▶ **INSTRUCTIONS FOR THE TASK**
Would you count the lines in the material below that include the string "window"? Only the number is needed.

▶ **DATA FOR THE TASK**
□ □ □ □ □

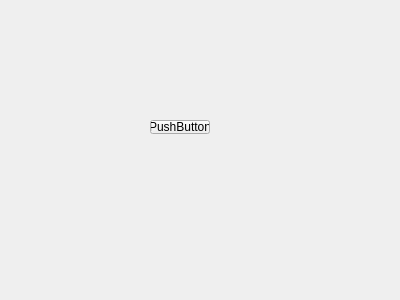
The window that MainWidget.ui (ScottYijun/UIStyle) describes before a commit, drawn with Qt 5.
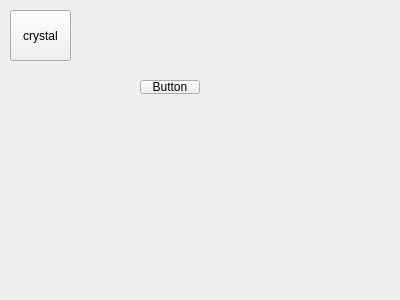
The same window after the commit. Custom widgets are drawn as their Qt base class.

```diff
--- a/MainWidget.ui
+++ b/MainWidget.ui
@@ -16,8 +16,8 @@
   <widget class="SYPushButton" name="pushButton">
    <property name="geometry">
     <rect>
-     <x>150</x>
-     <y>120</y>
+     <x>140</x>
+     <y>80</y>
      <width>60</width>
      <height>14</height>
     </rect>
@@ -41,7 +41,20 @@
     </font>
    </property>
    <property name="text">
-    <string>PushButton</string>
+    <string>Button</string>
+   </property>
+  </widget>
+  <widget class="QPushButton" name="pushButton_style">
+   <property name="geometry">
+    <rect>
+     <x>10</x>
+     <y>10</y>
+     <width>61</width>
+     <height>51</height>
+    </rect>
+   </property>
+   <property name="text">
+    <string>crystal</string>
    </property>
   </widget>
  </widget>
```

□ □ □ □ □

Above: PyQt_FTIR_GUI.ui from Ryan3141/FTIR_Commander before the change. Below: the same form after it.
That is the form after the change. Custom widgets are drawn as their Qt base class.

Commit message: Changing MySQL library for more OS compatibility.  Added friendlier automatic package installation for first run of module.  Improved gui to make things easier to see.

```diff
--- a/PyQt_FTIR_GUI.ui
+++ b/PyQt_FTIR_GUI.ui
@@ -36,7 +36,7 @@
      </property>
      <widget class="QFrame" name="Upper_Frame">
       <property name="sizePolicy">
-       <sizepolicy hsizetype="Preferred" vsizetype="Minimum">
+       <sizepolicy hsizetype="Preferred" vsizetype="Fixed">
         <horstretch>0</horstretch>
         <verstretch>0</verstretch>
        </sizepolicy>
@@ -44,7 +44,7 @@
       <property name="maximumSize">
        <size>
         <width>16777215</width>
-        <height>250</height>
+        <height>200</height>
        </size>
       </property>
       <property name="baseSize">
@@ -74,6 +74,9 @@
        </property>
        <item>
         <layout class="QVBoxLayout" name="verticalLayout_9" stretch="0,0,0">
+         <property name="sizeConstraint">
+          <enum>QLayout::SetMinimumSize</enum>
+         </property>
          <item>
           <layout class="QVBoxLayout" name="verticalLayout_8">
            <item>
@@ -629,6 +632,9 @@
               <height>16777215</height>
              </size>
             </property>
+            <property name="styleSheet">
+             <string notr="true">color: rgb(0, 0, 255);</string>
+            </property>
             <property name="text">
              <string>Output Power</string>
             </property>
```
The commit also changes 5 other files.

□ □ □ □ □

▶ **TASK RESULT**
2